=== Exercise input ===

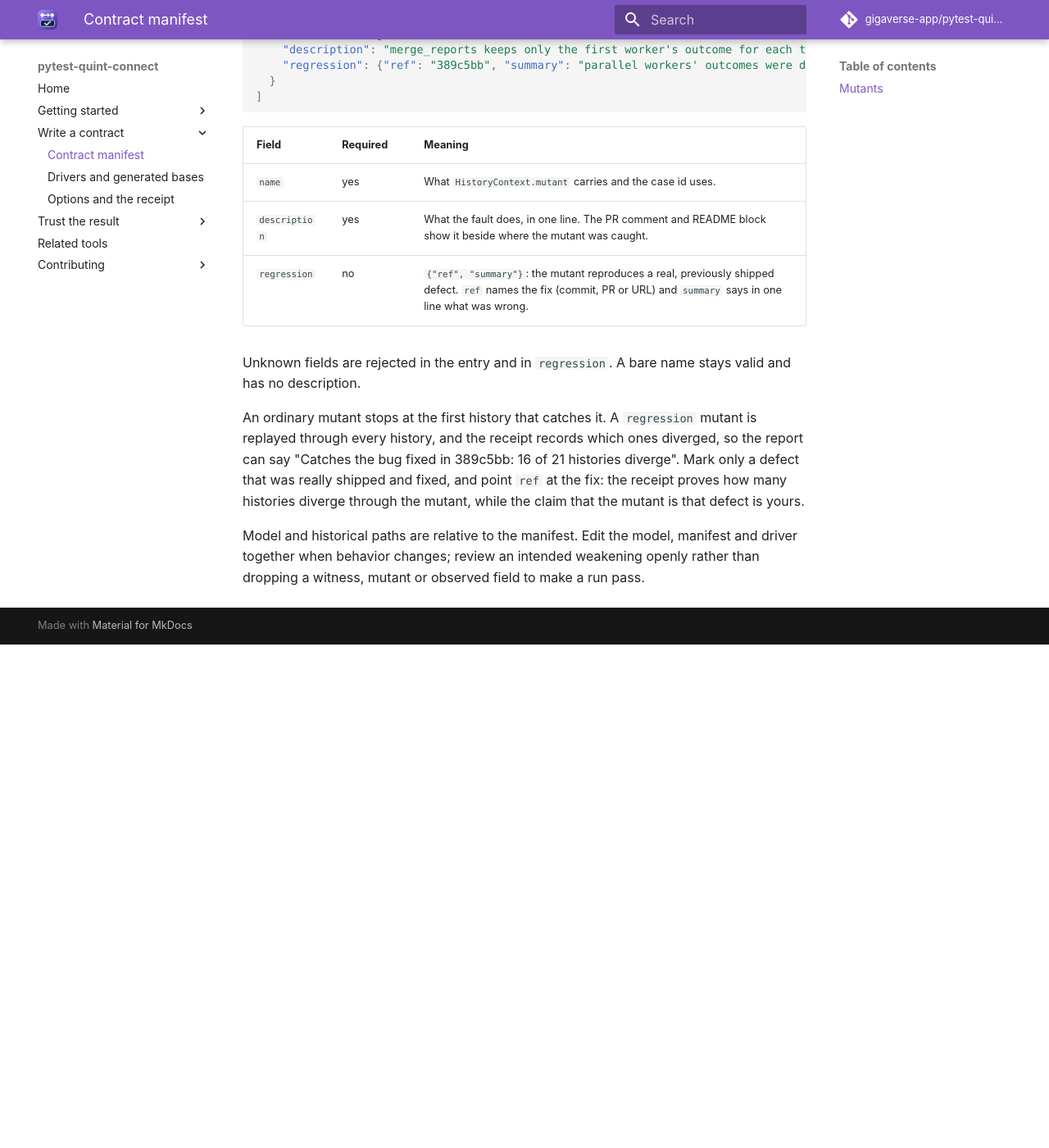
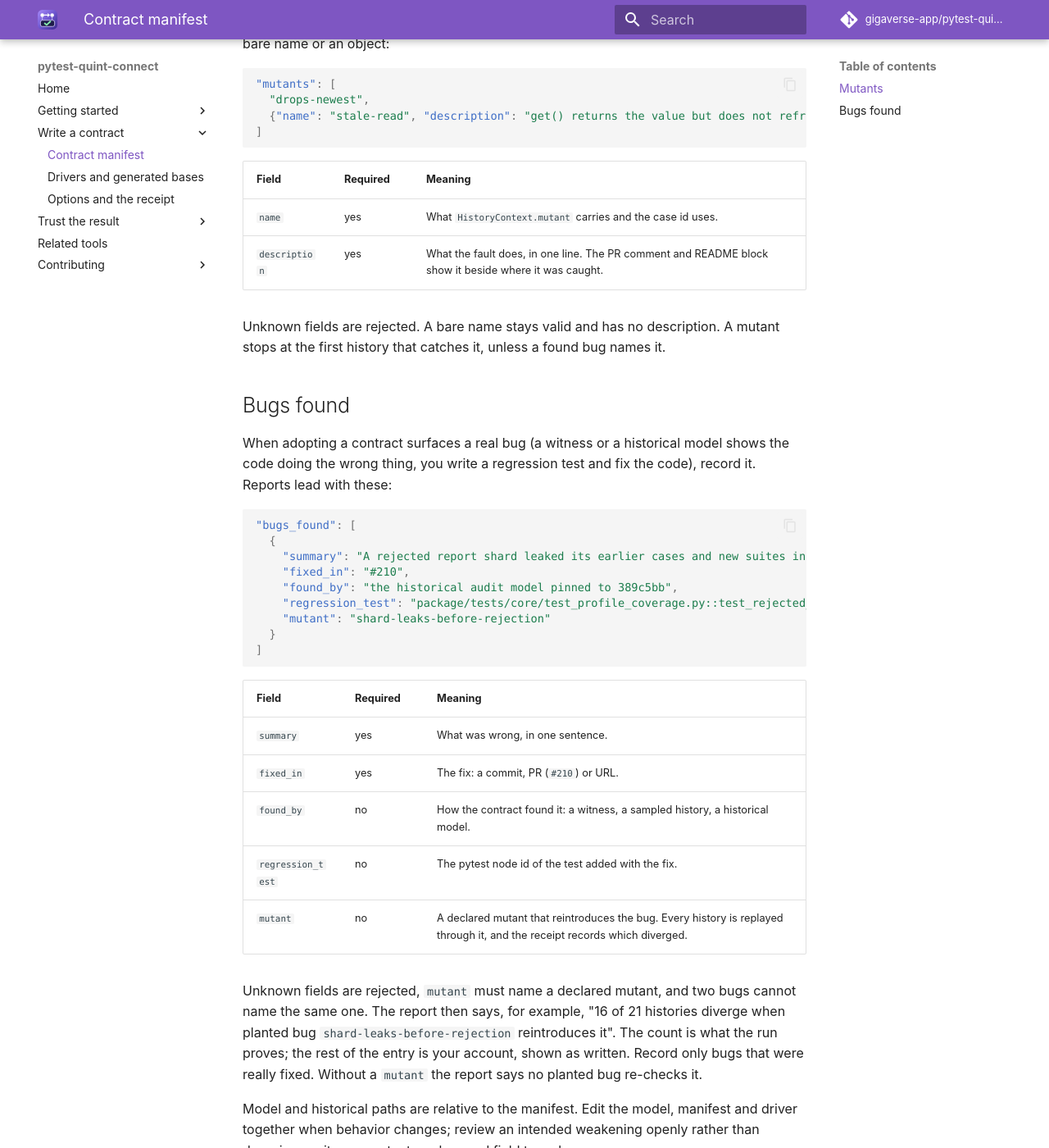
Before and after one commit to gigaverse-app/pytest-quint-connect, an MkDocs documentation site: the page built from docs/manifest.md, in a window 1280 px wide and 1400 px high, scrolled down 2174 px. Shown: the whole window at 82% size. Built offline with MkDocs 1.6.1 and Material for MkDocs 9.7.7, drawn with Linux system fonts in a browser that asks for light colours; comment, search, counter and statistics services are not loaded; before the commit the page ends 2960 px from its top, so only the background shows below that; some of the changed text lies outside the part shown.

Commit message:
feat(report)!: lead with bugs the contract found and explain planted bugs on hover
Replace the unreleased mutant-level regression marker with a top-level
bugs_found list (summary, fixed_in, found_by, regression_test, mutant). A
mutant named by a found bug replays every history. Reports lead with the
bugs found, then the other planted bugs, and link every "planted bugs"
label (table header, headings, badge) to an explanation shown on hover.
The dogfood contract records the real bug its first run found (#3).

Co-Authored-By: Claude Opus 5.5 <noreply@anthropic.com>

````diff
--- a/docs/manifest.md
+++ b/docs/manifest.md
@@ -32,7 +32,8 @@ instead of silently weakening a check.
 | `actions` | yes | Every action name a trace may contain, mapped to the implementation boundary it drives. An undeclared action in a trace fails; a declared action no history reaches fails the `coverage` case. |
 | `bounds` | yes | `seed`, `max_samples`, `max_steps` and `n_traces` for `quint run`. `n_traces` sampled histories become `sample-0` … `sample-N-1`. The seed is also passed to `quint test`. |
 | `witnesses` | no | Names of `run …Test` definitions. Each must produce exactly one trace and becomes a `witness-NAME` case. |
-| `mutants` | no | Deliberate faults your driver factory builds from `context.mutant`. Each becomes a `mutant-NAME` case that must be caught. An entry is a name, or an object with a `description`; see [mutants](#mutants). |
+| `mutants` | no | Planted bugs: deliberate faults your driver factory builds from `context.mutant`. Each becomes a `mutant-NAME` case that must be caught. An entry is a name, or an object with a `description`; see [mutants](#mutants). |
+| `bugs_found` | no | Real bugs this contract found and that were fixed, each optionally re-checked by a mutant; see [bugs found](#bugs-found). |
 | `convention` | no | `event` (default) or `mbt`; see [drivers](drivers.md#step-conventions). |
 | `event`, `action_field` | no | For the event convention: the state variable holding the step record (default `event`) and its action-name field (default `op`). |
 | `observe` | no | State variable the driver's observation is compared with (default `observed`), or a list of variable names compared as one record. |
@@ -48,35 +49,56 @@ instead of silently weakening a check.
 
 ## Mutants
 
-A `mutants` entry is either a bare name or an object:
+Reports call mutants *planted bugs* and explain the term on hover: deliberately broken
+copies of the code, each of which must make some history diverge. A `mutants` entry is
+a bare name or an object:
 
 ```json
 "mutants": [
   "drops-newest",
-  {"name": "stale-read", "description": "get() returns the value but does not refresh recency"},
+  {"name": "stale-read", "description": "get() returns the value but does not refresh recency"}
+]
+```
+
+| Field | Required | Meaning |
+| --- | --- | --- |
+| `name` | yes | What `HistoryContext.mutant` carries and the case id uses. |
+| `description` | yes | What the fault does, in one line. The PR comment and README block show it beside where it was caught. |
+
+Unknown fields are rejected. A bare name stays valid and has no description. A mutant
+stops at the first history that catches it, unless a found bug names it.
+
+## Bugs found
+
+When adopting a contract surfaces a real bug (a witness or a historical model shows
+the code doing the wrong thing, you write a regression test and fix the code), record
+it. Reports lead with these:
+
+```json
+"bugs_found": [
   {
-    "name": "unmerged-outcomes",
-    "description": "merge_reports keeps only the first worker's outcome for each test",
-    "regression": {"ref": "389c5bb", "summary": "parallel workers' outcomes were dropped when reports merged"}
+    "summary": "A rejected report shard leaked its earlier cases and new suites into the combined report",
+    "fixed_in": "#210",
+    "found_by": "the historical audit model pinned to 389c5bb",
+    "regression_test": "package/tests/core/test_profile_coverage.py::test_rejected_shard_cannot_promote_or_mutate_any_prior_evidence",
+    "mutant": "shard-leaks-before-rejection"
   }
 ]
 ```
 
 | Field | Required | Meaning |
 | --- | --- | --- |
-| `name` | yes | What `HistoryContext.mutant` carries and the case id uses. |
-| `description` | yes | What the fault does, in one line. The PR comment and README block show it beside where the mutant was caught. |
-| `regression` | no | `{"ref", "summary"}`: the mutant reproduces a real, previously shipped defect. `ref` names the fix (commit, PR or URL) and `summary` says in one line what was wrong. |
+| `summary` | yes | What was wrong, in one sentence. |
+| `fixed_in` | yes | The fix: a commit, PR (`#210`) or URL. |
+| `found_by` | no | How the contract found it: a witness, a sampled history, a historical model. |
+| `regression_test` | no | The pytest node id of the test added with the fix. |
+| `mutant` | no | A declared mutant that reintroduces the bug. Every history is replayed through it, and the receipt records which diverged. |
 
-Unknown fields are rejected in the entry and in `regression`. A bare name stays valid
-and has no description.
-
-An ordinary mutant stops at the first history that catches it. A `regression` mutant
-is replayed through every history, and the receipt records which ones diverged, so the
-report can say "Catches the bug fixed in 389c5bb: 16 of 21 histories diverge". Mark
-only a defect that was really shipped and fixed, and point `ref` at the fix: the
-receipt proves how many histories diverge through the mutant, while the claim that the
-mutant is that defect is yours.
+Unknown fields are rejected, `mutant` must name a declared mutant, and two bugs cannot
+name the same one. The report then says, for example, "16 of 21 histories diverge when
+planted bug `shard-leaks-before-rejection` reintroduces it". The count is what the run
+proves; the rest of the entry is your account, shown as written. Record only bugs that
+were really fixed. Without a `mutant` the report says no planted bug re-checks it.
 
 Model and historical paths are relative to the manifest. Edit the model, manifest
 and driver together when behavior changes; review an intended weakening openly
````
Also changed, not shown: README.md (+16 -11 lines), docs/drivers.md (+1 -2 lines), docs/limits.md (+4 -4 lines), docs/reference.md (+9 -8 lines), skills/pytest-quint-connect/SKILL.md (+4 -3 lines), 9 other files.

===

Leave out the pictures and output the rest of the records exactly.

* Solution for this task *
Before and after one commit to gigaverse-app/pytest-quint-connect, an MkDocs documentation site: the page built from docs/manifest.md, in a window 1280 px wide and 1400 px high, scrolled down 2174 px. Shown: the whole window at 82% size. Built offline with MkDocs 1.6.1 and Material for MkDocs 9.7.7, drawn with Linux system fonts in a browser that asks for light colours; comment, search, counter and statistics services are not loaded; before the commit the page ends 2960 px from its top, so only the background shows below that; some of the changed text lies outside the part shown.

Commit message:
feat(report)!: lead with bugs the contract found and explain planted bugs on hover
Replace the unreleased mutant-level regression marker with a top-level
bugs_found list (summary, fixed_in, found_by, regression_test, mutant). A
mutant named by a found bug replays every history. Reports lead with the
bugs found, then the other planted bugs, and link every "planted bugs"
label (table header, headings, badge) to an explanation shown on hover.
The dogfood contract records the real bug its first run found (#3).

Co-Authored-By: Claude Opus 5.5 <noreply@anthropic.com>

````diff
--- a/docs/manifest.md
+++ b/docs/manifest.md
@@ -32,7 +32,8 @@ instead of silently weakening a check.
 | `actions` | yes | Every action name a trace may contain, mapped to the implementation boundary it drives. An undeclared action in a trace fails; a declared action no history reaches fails the `coverage` case. |
 | `bounds` | yes | `seed`, `max_samples`, `max_steps` and `n_traces` for `quint run`. `n_traces` sampled histories become `sample-0` … `sample-N-1`. The seed is also passed to `quint test`. |
 | `witnesses` | no | Names of `run …Test` definitions. Each must produce exactly one trace and becomes a `witness-NAME` case. |
-| `mutants` | no | Deliberate faults your driver factory builds from `context.mutant`. Each becomes a `mutant-NAME` case that must be caught. An entry is a name, or an object with a `description`; see [mutants](#mutants). |
+| `mutants` | no | Planted bugs: deliberate faults your driver factory builds from `context.mutant`. Each becomes a `mutant-NAME` case that must be caught. An entry is a name, or an object with a `description`; see [mutants](#mutants). |
+| `bugs_found` | no | Real bugs this contract found and that were fixed, each optionally re-checked by a mutant; see [bugs found](#bugs-found). |
 | `convention` | no | `event` (default) or `mbt`; see [drivers](drivers.md#step-conventions). |
 | `event`, `action_field` | no | For the event convention: the state variable holding the step record (default `event`) and its action-name field (default `op`). |
 | `observe` | no | State variable the driver's observation is compared with (default `observed`), or a list of variable names compared as one record. |
@@ -48,35 +49,56 @@ instead of silently weakening a check.
 
 ## Mutants
 
-A `mutants` entry is either a bare name or an object:
+Reports call mutants *planted bugs* and explain the term on hover: deliberately broken
+copies of the code, each of which must make some history diverge. A `mutants` entry is
+a bare name or an object:
 
 ```json
 "mutants": [
   "drops-newest",
-  {"name": "stale-read", "description": "get() returns the value but does not refresh recency"},
+  {"name": "stale-read", "description": "get() returns the value but does not refresh recency"}
+]
+```
+
+| Field | Required | Meaning |
+| --- | --- | --- |
+| `name` | yes | What `HistoryContext.mutant` carries and the case id uses. |
+| `description` | yes | What the fault does, in one line. The PR comment and README block show it beside where it was caught. |
+
+Unknown fields are rejected. A bare name stays valid and has no description. A mutant
+stops at the first history that catches it, unless a found bug names it.
+
+## Bugs found
+
+When adopting a contract surfaces a real bug (a witness or a historical model shows
+the code doing the wrong thing, you write a regression test and fix the code), record
+it. Reports lead with these:
+
+```json
+"bugs_found": [
   {
-    "name": "unmerged-outcomes",
-    "description": "merge_reports keeps only the first worker's outcome for each test",
-    "regression": {"ref": "389c5bb", "summary": "parallel workers' outcomes were dropped when reports merged"}
+    "summary": "A rejected report shard leaked its earlier cases and new suites into the combined report",
+    "fixed_in": "#210",
+    "found_by": "the historical audit model pinned to 389c5bb",
+    "regression_test": "package/tests/core/test_profile_coverage.py::test_rejected_shard_cannot_promote_or_mutate_any_prior_evidence",
+    "mutant": "shard-leaks-before-rejection"
   }
 ]
 ```
 
 | Field | Required | Meaning |
 | --- | --- | --- |
-| `name` | yes | What `HistoryContext.mutant` carries and the case id uses. |
-| `description` | yes | What the fault does, in one line. The PR comment and README block show it beside where the mutant was caught. |
-| `regression` | no | `{"ref", "summary"}`: the mutant reproduces a real, previously shipped defect. `ref` names the fix (commit, PR or URL) and `summary` says in one line what was wrong. |
+| `summary` | yes | What was wrong, in one sentence. |
+| `fixed_in` | yes | The fix: a commit, PR (`#210`) or URL. |
+| `found_by` | no | How the contract found it: a witness, a sampled history, a historical model. |
+| `regression_test` | no | The pytest node id of the test added with the fix. |
+| `mutant` | no | A declared mutant that reintroduces the bug. Every history is replayed through it, and the receipt records which diverged. |
 
-Unknown fields are rejected in the entry and in `regression`. A bare name stays valid
-and has no description.
-
-An ordinary mutant stops at the first history that catches it. A `regression` mutant
-is replayed through every history, and the receipt records which ones diverged, so the
-report can say "Catches the bug fixed in 389c5bb: 16 of 21 histories diverge". Mark
-only a defect that was really shipped and fixed, and point `ref` at the fix: the
-receipt proves how many histories diverge through the mutant, while the claim that the
-mutant is that defect is yours.
+Unknown fields are rejected, `mutant` must name a declared mutant, and two bugs cannot
+name the same one. The report then says, for example, "16 of 21 histories diverge when
+planted bug `shard-leaks-before-rejection` reintroduces it". The count is what the run
+proves; the rest of the entry is your account, shown as written. Record only bugs that
+were really fixed. Without a `mutant` the report says no planted bug re-checks it.
 
 Model and historical paths are relative to the manifest. Edit the model, manifest
 and driver together when behavior changes; review an intended weakening openly
````
Also changed, not shown: README.md (+16 -11 lines), docs/drivers.md (+1 -2 lines), docs/limits.md (+4 -4 lines), docs/reference.md (+9 -8 lines), skills/pytest-quint-connect/SKILL.md (+4 -3 lines), 9 other files.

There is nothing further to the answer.